▶ **Work to complete**: Reproduce each line from the records that holds "mathbf".

▶ **Exercise data**:
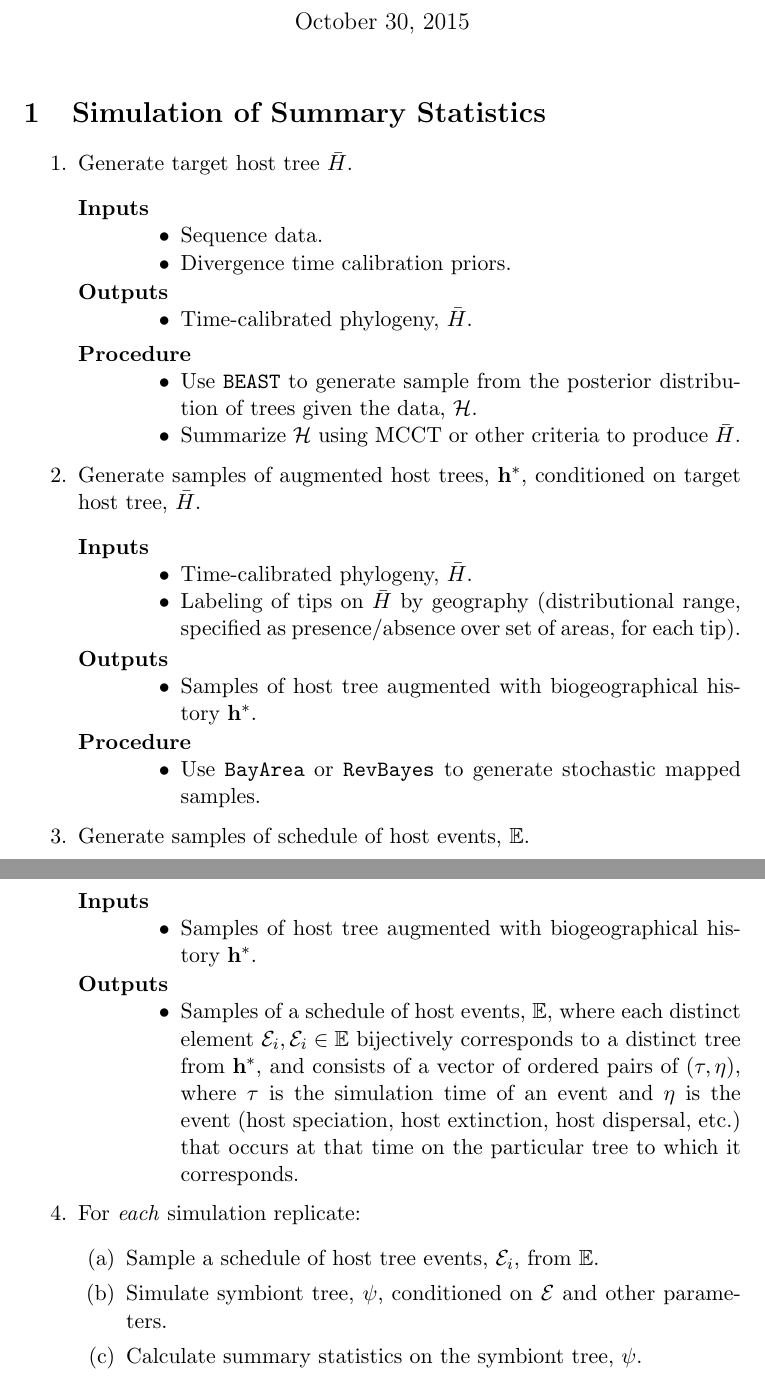
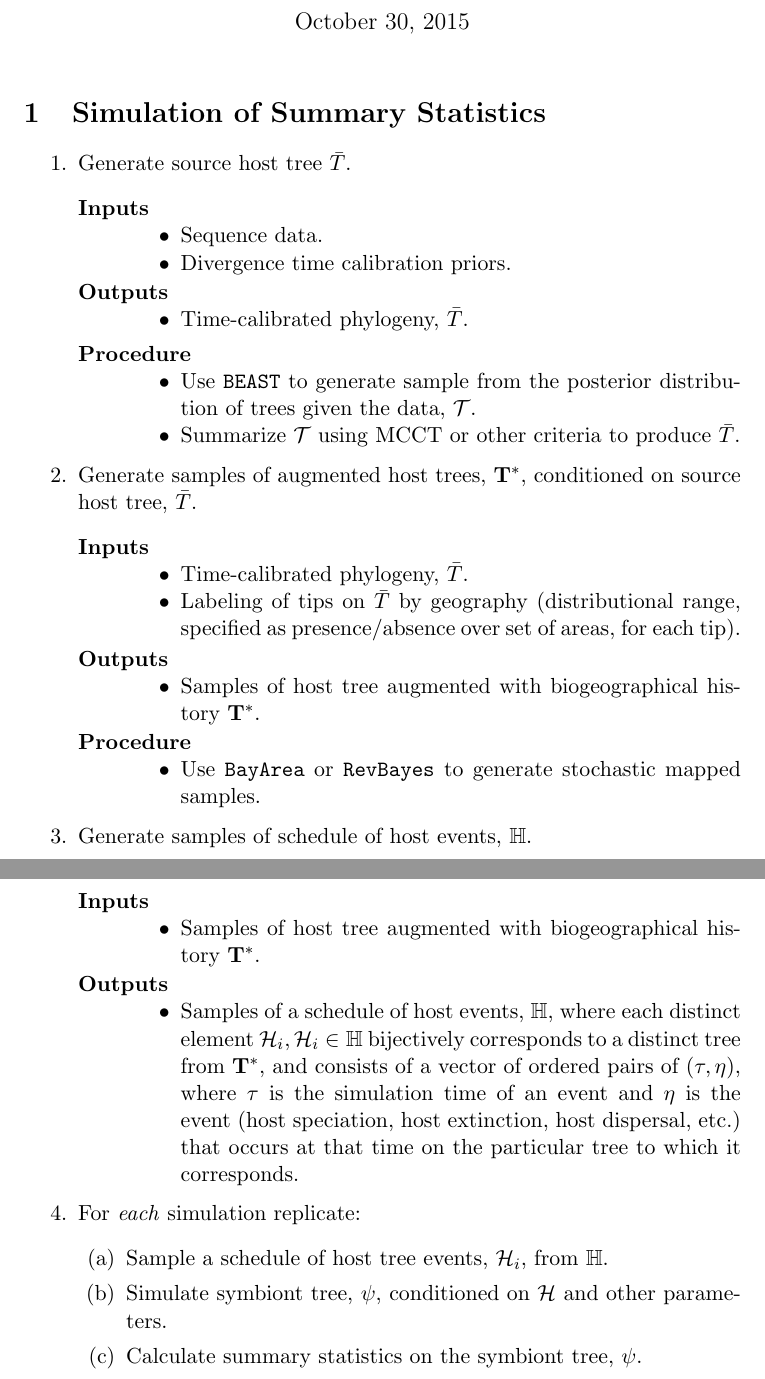
Before and after one commit to inphest/inphest, a LaTeX document (src/inphest-development-journal.tex): two parts of pages 1 and 2 of 2, joined at a grey line, cut so that both start at the same text. Compiled offline with pdfLaTeX.

Commit message:
Change in notation

```diff
--- a/src/inphest-development-journal.tex
+++ b/src/inphest-development-journal.tex
@@ -17,13 +17,13 @@
 \usepackage[table]{xcolor} % http://tex.stackexchange.com/questions/5363/how-to-create-alternating-rows-in-a-table
 
 %%% Notation and Variables
-\newcommand{\hostTreeSamples}{\mathcal{H}}
-\newcommand{\targetHostTree}{\bar{H}}
-\newcommand{\augmentedHostTreeSamples}{\mathbf{h}^{*}}
+\newcommand{\hostTreeSamples}{\mathcal{T}}
+\newcommand{\sourceHostTree}{\bar{T}}
+\newcommand{\augmentedHostTreeSamples}{\mathbf{T}^{*}}
 \newcommand{\simulationTime}{\tau}
 \newcommand{\hostEvent}{\eta}
-\newcommand{\hostEventSchedule}{\mathcal{E}}
-\newcommand{\hostEventScheduleSamples}{\mathbb{E}}
+\newcommand{\hostEventSchedule}{\mathcal{H}}
+\newcommand{\hostEventScheduleSamples}{\mathbb{H}}
 \newcommand{\symbiontTree}{\psi}
 \newcommand{\scaledSymbiontTree}{\psi\prime}
 
@@ -39,7 +39,7 @@
 \label{summary-statistics-simulation-workflow} % Note: to create an within-document reference here, use: 'See \href{\#summary-statistics-simulation-workflow}{here}'
 
 \begin{enumerate}
-    \item Generate target host tree $\targetHostTree$.
+    \item Generate source host tree $\sourceHostTree$.
     \begin{description}
         \item[Inputs]  \hfill \\
             \begin{minipage}[t]{\linewidth}
@@ -51,25 +51,25 @@
         \item[Outputs]  \hfill \\
             \begin{minipage}[t]{\linewidth}
                 \begin{compactitem}
-                    \item Time-calibrated phylogeny, $\targetHostTree$.
+                    \item Time-calibrated phylogeny, $\sourceHostTree$.
                 \end{compactitem}
             \end{minipage}
         \item[Procedure]  \hfill \\
             \begin{minipage}[t]{\linewidth}
                 \begin{compactitem}
                     \item Use \texttt{BEAST} to generate sample from the posterior distribution of trees given the data, $\hostTreeSamples$.
-                    \item Summarize $\hostTreeSamples$ using MCCT or other criteria to produce $\targetHostTree$.
+                    \item Summarize $\hostTreeSamples$ using MCCT or other criteria to produce $\sourceHostTree$.
                 \end{compactitem}
             \end{minipage}
     \end{description}
 
-    \item Generate samples of augmented host trees, $\augmentedHostTreeSamples$, conditioned on target host tree, $\targetHostTree$.
+    \item Generate samples of augmented host trees, $\augmentedHostTreeSamples$, conditioned on source host tree, $\sourceHostTree$.
     \begin{description}
         \item[Inputs]  \hfill \\
             \begin{minipage}[t]{\linewidth}
                 \begin{compactitem}
-                    \item Time-calibrated phylogeny, $\targetHostTree$.
-                    \item Labeling of tips on $\targetHostTree$ by geography (distributional range, specified as presence/absence over set of areas, for each tip).
+                    \item Time-calibrated phylogeny, $\sourceHostTree$.
+                    \item Labeling of tips on $\sourceHostTree$ by geography (distributional range, specified as presence/absence over set of areas, for each tip).
                 \end{compactitem}
             \end{minipage}
         \item[Outputs]  \hfill \\
```
Also changed, not shown: inphest-development-journal.pdf, 1 other file.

▶ **Solution to this problem**:
-\newcommand{\augmentedHostTreeSamples}{\mathbf{h}^{*}}
+\newcommand{\augmentedHostTreeSamples}{\mathbf{T}^{*}}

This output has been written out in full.